We have all seen insects that are the color of bark and brooding pheasant hens whose feathers seem like the fleeting shadows of their nesting ground. We may have chanced upon a moth whose only protection is the coloring that makes it resemble a wasp. Each of these animals pretends to be something it is not, and it does this in order to survive. Modern armies use camouflage to protect their soldiers, guns, ships, and military installations; the result is proof positive of the defensive value of such techniques. The reader will not be surprised then, if we tell him that our subject has played a prominent part in all discussions about the origin and the evolution of living organisms. Charles Darwin was one of the first to stress the importance of camouflage, and since his day the subject has formed one of the strands of biological theory.
This is not to say that the authorities all agree. What some choose to explain as camouflage, others describe in altogether different terms. A host of experimenters has set out to prove the various theories, but always with perfect scientific detachment. The problem of mimicry, in particular, has become a veritable no man's land of biological battle.
These are things our book will explore. Casting our glance over a vast canvas, we shall try to trace the
meaning of some of the colorful brush strokes that went into its painting.
the year, even in the deepest snow. The blue strain is dominant, and it persists even when the animals are cross-bred. Such foxes are less fertile, but even so the blue strain accounts for roughly 50 per cent of the total fox population of certain regions of East Greenland. Rapid Color Changes The quick color changes of fishes, amphibians, lizards, cuttlefish, squids, shrimps, and other crustaceans are due to special cells, the chromatophores, which work either independently or in an organization
Media America, Inc. www.questia.com Publication Information: Book Title: Animal Camouflage. Contributors: Adolf Portmann - author. Publisher: University of Michigan Press. Place of Publication: Ann Arbor, MI. Publication Year: 1959. Page Number: 15. 13 title FIG. 10. As the nightjar broods on the ground, it feels safe enough to yawn while being photographed. (Photograph: E. Hosking.) Figure 11 shows how disguise can be combined with conspicuous markings for use on special occasions.

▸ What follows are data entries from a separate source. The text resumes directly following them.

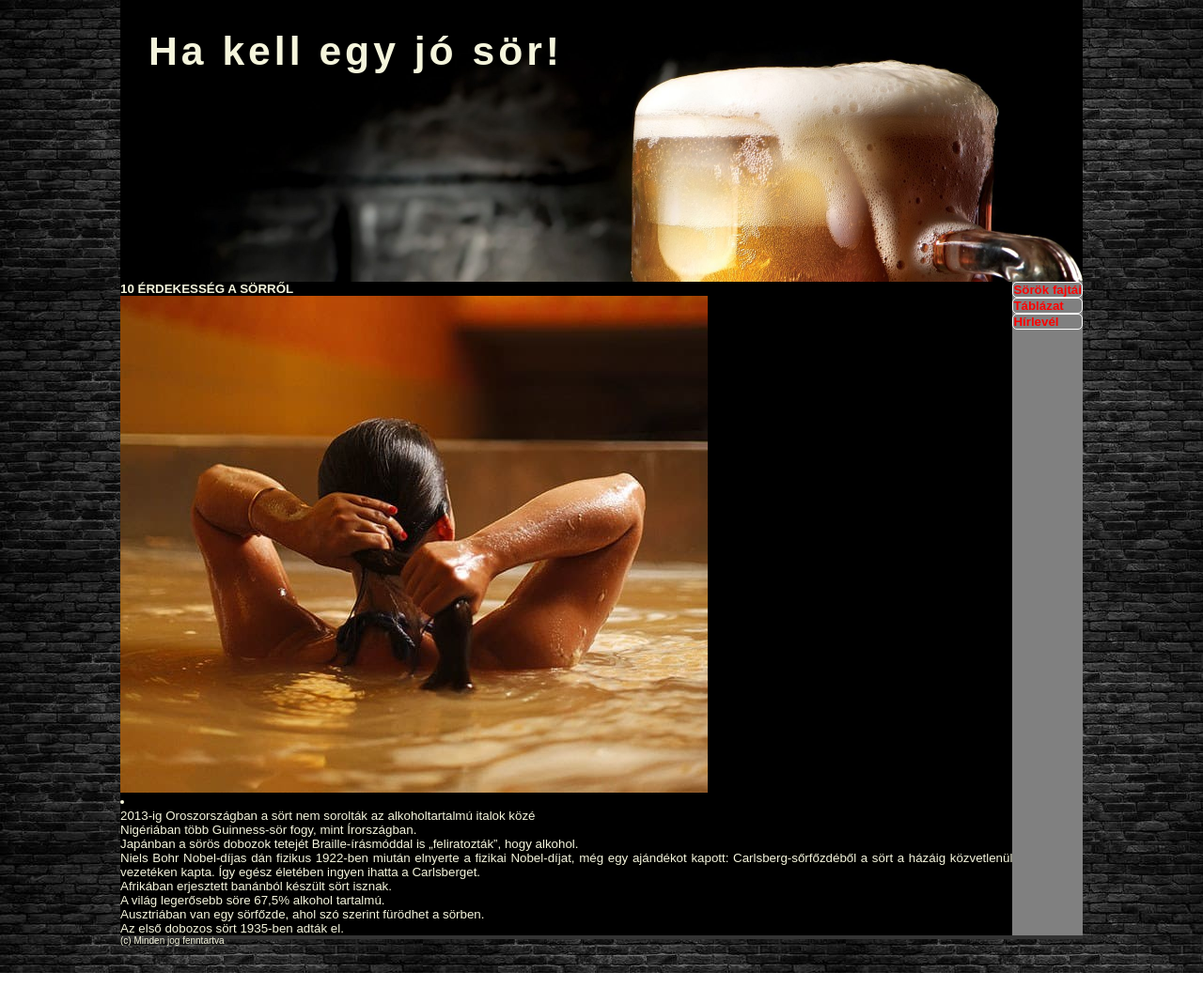
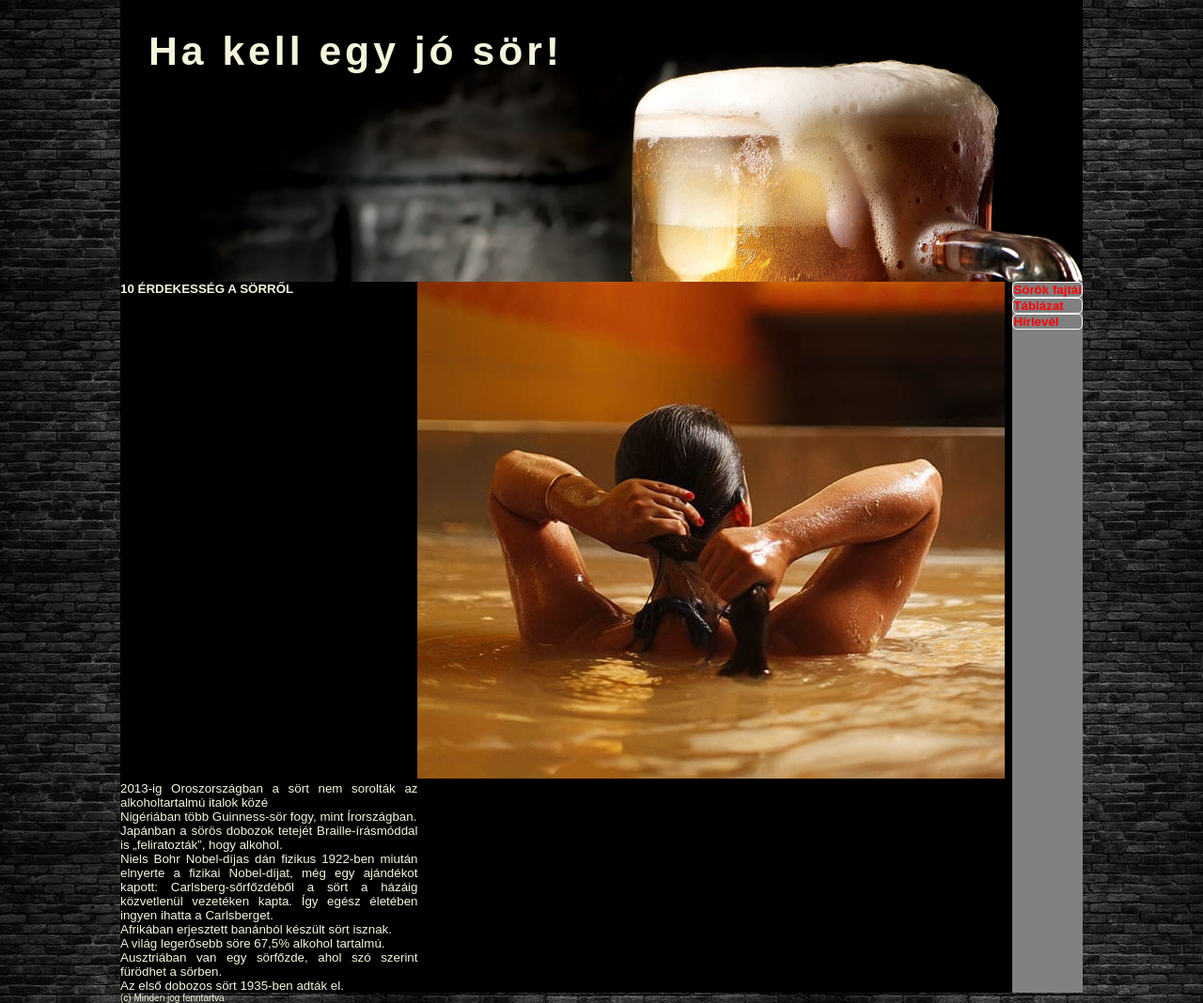
Before and after one commit to gergelybu/agazati_sor, a plain HTML site: page index.html in a window 1280 px wide. Shown: the whole page at 94% size. Before the commit the page ends 1036 px from the top, so only its background shows below. Drawn offline with Linux system fonts and the light colour scheme.

Commit message:
Add files via upload
javítások

```diff
--- a/index.html
+++ b/index.html
@@ -16,7 +16,7 @@
         <header>Ha kell egy jó sör!</header>
         <article>
             <h1>10 ÉRDEKESSÉG A SÖRRŐL</h1>
-            <div class="img"></div><img src="\img\sorfurdo.jpg" alt="">
+            <div class="img"><img src="\img\sorfurdo.jpg" alt=""></div>
             <div class="txt">
             <li>
                 <ul>2013-ig Oroszországban a sört nem sorolták az alkoholtartalmú italok közé</ul>
--- a/style.css
+++ b/style.css
@@ -38,22 +38,27 @@ header {
 
 article{
     grid-area: a;
-    background-color: black !important;
+    background-color: black;
     text-align: justify;
     font-size: 10px;
+    display: grid;
+    grid-template-columns: 1fr 2fr;
 }
 
 article h1{
     font-size: 15p;
 }
 
-article .img{
-    margin-left: 0;
-    width: 200px;
+article #img{
+    width: 100px;
+}
+
+article li {
+    list-style-type: none;
 }
 
 nav {
-    background-color: grey !important;
+    background-color: grey;
     width: auto;
     height: auto;
     grid-area: n;
@@ -61,7 +66,6 @@ nav {
 
 nav li {
     list-style-type: none;
-
 }
 
 nav li ul {
@@ -83,6 +87,6 @@ nav li ul a:hover {
 footer{
     text-align: center;
     font-size: 10px;
-    height: 40px;
+    height: auto;
     width: auto;
 }
```
Also changed, not shown: sor/sor.txt, tablazat.html (line endings or trailing spaces).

During
MI. Publication Year: 1959. Page Number: 17. 15 title from an animal or else to be attracted by it. Many butterflies have independent patterns on forewings and hindwings; this is conspicuous in butterfly collections in which the wings are unnaturally extended. Yet, in real life, the wings produce a quite deceptive symmetrical pattern ( Fig. 13 ). This symmetry poses important genetic problems which we shall examine more closely. The Joining Effect In the development of the embryo the original
its own masking method: thus Maia verrucosa always starts with the head and often leaves it at that, and Posidonia lengthens the head--and thus the whole body--by applying strips of material, while Inachus scorpio only camouflages its first pair of FIG. 39. The pincers of a masked crab (Hyas) are extremely agile and can reach every part of the body that is covered with bristles. (After Aurivillius.) -36Questia Media America, Inc. www.questia.com Publication Information: Book Title: Animal

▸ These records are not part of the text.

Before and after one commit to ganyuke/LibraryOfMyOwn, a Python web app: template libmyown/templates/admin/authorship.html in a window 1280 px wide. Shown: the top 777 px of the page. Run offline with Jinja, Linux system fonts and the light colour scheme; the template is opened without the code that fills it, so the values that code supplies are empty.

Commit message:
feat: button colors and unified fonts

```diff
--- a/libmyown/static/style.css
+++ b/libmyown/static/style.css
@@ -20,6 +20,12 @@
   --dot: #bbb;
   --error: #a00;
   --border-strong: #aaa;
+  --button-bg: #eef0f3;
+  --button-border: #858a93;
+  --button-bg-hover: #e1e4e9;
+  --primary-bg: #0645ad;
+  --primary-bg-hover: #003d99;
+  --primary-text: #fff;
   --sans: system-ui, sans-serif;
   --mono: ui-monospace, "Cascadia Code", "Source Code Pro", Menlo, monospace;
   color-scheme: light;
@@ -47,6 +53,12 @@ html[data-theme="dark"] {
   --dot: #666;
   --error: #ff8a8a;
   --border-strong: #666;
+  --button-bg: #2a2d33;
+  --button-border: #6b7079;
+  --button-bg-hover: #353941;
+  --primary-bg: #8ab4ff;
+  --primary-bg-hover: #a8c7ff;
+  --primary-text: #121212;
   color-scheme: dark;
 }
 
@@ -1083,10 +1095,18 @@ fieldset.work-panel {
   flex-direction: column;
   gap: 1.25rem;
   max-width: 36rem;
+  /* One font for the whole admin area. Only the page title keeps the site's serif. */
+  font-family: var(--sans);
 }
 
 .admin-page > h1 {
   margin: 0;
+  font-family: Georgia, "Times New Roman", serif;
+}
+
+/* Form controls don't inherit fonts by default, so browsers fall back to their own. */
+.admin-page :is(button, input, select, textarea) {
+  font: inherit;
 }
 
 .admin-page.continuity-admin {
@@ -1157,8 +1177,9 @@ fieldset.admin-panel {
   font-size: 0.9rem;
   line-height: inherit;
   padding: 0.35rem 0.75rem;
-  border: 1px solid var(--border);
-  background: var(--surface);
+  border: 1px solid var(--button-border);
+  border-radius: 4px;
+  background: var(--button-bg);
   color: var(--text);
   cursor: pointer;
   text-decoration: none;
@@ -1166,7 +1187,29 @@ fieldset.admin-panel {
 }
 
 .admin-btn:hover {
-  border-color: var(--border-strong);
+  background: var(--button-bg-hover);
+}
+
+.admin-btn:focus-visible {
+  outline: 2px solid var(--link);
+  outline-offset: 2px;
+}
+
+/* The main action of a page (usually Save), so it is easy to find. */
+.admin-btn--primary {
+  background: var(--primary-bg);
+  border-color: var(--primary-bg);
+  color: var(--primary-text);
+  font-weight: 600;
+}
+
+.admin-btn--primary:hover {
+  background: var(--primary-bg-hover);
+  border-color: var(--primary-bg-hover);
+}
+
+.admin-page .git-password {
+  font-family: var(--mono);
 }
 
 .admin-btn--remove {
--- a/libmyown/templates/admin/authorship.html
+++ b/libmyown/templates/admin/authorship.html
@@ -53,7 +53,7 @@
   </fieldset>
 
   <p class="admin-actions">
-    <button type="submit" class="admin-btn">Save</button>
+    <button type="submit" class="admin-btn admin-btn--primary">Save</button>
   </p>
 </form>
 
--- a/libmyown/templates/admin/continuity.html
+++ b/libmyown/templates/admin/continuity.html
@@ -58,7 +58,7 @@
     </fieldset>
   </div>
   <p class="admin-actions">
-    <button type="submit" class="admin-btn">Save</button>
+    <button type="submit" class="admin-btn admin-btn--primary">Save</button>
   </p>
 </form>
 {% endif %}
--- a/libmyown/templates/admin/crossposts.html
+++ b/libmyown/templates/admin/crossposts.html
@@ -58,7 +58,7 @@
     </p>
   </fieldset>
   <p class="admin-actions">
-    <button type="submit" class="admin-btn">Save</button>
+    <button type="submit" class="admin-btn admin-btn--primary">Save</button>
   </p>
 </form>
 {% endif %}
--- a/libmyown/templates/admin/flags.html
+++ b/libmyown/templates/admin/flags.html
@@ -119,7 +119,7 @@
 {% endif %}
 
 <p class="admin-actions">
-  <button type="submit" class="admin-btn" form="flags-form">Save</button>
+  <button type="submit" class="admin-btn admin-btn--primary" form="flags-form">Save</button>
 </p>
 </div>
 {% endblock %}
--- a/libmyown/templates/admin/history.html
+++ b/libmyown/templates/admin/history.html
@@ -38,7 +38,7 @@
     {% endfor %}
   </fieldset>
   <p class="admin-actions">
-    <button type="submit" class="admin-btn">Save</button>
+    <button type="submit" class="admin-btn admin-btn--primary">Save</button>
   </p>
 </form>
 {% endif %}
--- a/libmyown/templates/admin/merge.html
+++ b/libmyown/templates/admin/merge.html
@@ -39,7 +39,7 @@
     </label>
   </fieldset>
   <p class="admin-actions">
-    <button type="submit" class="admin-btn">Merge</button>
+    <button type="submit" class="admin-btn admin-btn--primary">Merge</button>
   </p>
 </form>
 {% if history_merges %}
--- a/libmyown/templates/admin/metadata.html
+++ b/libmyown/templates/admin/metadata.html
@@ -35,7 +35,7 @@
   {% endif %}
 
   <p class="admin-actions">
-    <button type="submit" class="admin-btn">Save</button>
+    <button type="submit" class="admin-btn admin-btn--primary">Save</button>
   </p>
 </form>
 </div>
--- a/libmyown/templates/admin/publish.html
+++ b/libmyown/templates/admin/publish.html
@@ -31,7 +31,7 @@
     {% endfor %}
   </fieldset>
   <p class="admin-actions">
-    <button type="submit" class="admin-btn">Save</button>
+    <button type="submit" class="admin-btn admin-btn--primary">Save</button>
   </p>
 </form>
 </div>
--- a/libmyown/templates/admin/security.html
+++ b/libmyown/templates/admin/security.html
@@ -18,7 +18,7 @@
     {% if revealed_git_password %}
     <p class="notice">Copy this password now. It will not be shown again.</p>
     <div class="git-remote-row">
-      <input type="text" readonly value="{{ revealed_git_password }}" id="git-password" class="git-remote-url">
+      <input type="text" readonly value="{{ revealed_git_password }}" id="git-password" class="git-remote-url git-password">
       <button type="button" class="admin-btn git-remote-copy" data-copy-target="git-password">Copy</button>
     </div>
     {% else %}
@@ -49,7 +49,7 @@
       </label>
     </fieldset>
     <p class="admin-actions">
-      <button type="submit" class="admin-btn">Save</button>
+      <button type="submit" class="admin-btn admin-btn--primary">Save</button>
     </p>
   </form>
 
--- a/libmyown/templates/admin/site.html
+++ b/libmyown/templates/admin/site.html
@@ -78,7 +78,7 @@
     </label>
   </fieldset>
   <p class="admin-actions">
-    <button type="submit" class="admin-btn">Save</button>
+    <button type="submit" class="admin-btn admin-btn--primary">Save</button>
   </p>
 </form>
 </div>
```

of Publication: Ann Arbor, MI. Publication Year: 1959. Page Number: 40. 38 title FIG. 45 Left: a carrier snail (Xenophora) with shells; right: a snail (Xenophora solaris) with calcium spikes and with shells added during earlier stages. (Photograph: H. R. Haefelfinger.) camouflage is but one of a wide range of different functions in one and the same field. In mollusks this field stretches from marginal spikes to the selection of foreign matter--from pure ornamentation to complete disguise. 4.